It was taken for granted. It kept the bad out. It provided security for those on the inside. That was good, for it was dangerous times. But the binary categories of good and bad had fallen on hard times. Crediting the wall with any kind of virtue was archaic. After all, they said, it was just a wall.
There was one gate. It was open during the day. It was closed at night. People came and went during the light, their business taking them elsewhere. But when dark came, it was shut. People could rest. There was peace.
The older ones, when listened to, told stories of the wall. There were many stories. True ones. Marauders in the night rebuffed. Hungry wolves howling for prey held at bay. Valiant men on the wall, fending off invaders.
“The stuff of legend,” some of the young and learned said. “Embellished stories,” said others. The city annals recorded the events. They were easily confirmed. But few took the time to do so. It is easy to have an opinion.
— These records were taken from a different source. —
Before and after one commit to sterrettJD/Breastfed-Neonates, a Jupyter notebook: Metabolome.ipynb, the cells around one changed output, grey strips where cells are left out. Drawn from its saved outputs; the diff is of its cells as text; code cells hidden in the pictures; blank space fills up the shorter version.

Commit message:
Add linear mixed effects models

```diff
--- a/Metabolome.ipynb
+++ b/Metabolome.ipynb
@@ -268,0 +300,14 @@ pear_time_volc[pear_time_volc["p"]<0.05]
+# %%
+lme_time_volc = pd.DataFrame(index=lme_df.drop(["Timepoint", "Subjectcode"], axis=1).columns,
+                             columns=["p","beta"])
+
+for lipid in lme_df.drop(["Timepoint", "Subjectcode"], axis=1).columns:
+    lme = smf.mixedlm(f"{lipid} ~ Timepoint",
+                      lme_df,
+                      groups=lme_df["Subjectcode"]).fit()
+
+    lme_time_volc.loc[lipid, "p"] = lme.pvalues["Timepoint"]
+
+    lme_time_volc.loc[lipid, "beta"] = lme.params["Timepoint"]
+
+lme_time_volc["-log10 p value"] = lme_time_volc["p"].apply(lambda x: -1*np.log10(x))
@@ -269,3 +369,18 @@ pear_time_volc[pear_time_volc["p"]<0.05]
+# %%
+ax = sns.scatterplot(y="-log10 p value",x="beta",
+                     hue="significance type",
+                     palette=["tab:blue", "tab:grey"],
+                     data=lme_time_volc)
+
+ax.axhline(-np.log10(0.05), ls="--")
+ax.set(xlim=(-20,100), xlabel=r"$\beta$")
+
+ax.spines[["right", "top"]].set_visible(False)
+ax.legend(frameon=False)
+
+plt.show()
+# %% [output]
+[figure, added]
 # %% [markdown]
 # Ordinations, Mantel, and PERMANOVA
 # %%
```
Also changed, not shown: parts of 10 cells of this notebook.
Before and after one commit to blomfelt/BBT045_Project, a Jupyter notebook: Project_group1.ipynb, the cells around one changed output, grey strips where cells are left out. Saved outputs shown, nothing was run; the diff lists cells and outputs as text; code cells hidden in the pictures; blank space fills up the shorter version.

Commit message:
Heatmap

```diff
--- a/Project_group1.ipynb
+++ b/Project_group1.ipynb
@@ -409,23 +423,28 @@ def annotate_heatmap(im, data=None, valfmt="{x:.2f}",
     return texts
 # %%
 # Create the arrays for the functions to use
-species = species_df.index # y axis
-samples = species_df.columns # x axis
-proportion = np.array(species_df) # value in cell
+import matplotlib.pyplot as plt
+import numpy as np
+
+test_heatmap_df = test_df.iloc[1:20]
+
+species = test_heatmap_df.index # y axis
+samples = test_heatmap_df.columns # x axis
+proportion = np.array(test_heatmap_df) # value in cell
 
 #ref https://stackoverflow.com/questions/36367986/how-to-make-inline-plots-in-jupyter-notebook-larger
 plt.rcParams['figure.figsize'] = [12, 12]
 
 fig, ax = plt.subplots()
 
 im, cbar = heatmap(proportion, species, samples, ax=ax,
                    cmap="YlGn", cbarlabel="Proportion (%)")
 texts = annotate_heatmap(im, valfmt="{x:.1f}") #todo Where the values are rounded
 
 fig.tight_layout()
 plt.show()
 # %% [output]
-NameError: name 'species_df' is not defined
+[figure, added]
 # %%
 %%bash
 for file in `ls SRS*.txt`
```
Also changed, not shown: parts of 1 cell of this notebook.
There is nothing required. Just open your mouth. Investigation and confirmation take work. Who wants to do that?
Then an idea was posed. It was bantered for a while among a few but soon among many. The idea, question really, gained traction. “Why have a wall?” they posed. It was restrictive they said. It kept people in. It kept people out. How limiting. How deterring. How off-putting. Besides, new ideas and new ways needed to be explored.
The wall had its day, but that day had passed read the editorials. And what was unthinkable a few years before became conceivable. The question of why do we have a wall gave way to, “When are we getting rid of it?” And then getting rid of it once acted upon, took little time. Picks and sledgehammers came out. The dismantling had a party feel. It was a source of village pride. Most everyone wanted to knock down some part of the wall. Giddiness abounded as people took their swings.
It was just a matter of time before the once-great wall was gone. There were some remnants here and there. There were places where mortar and stone remained. But a quick sidestep rectified that.
Soon, the village sprawled. People came and went during the light just as they did before. The difference was mostly what went on after dark. Marauders, wolves, and invaders, once rebuffed by the wall, came freely. There were screams in the night. How could there not be? They, however, were mostly drowned out by the party in the street.
The old wall was gone. There was no more restraint. “Each man does what is right in his own eyes,” mumbled an old townsman to himself, remembering the goodness of the former days.
Some wondered if the wall would be rebuilt someday. Maybe. But would there be a village left when they did?
Pastor Rich Hamlin
June 3, 2021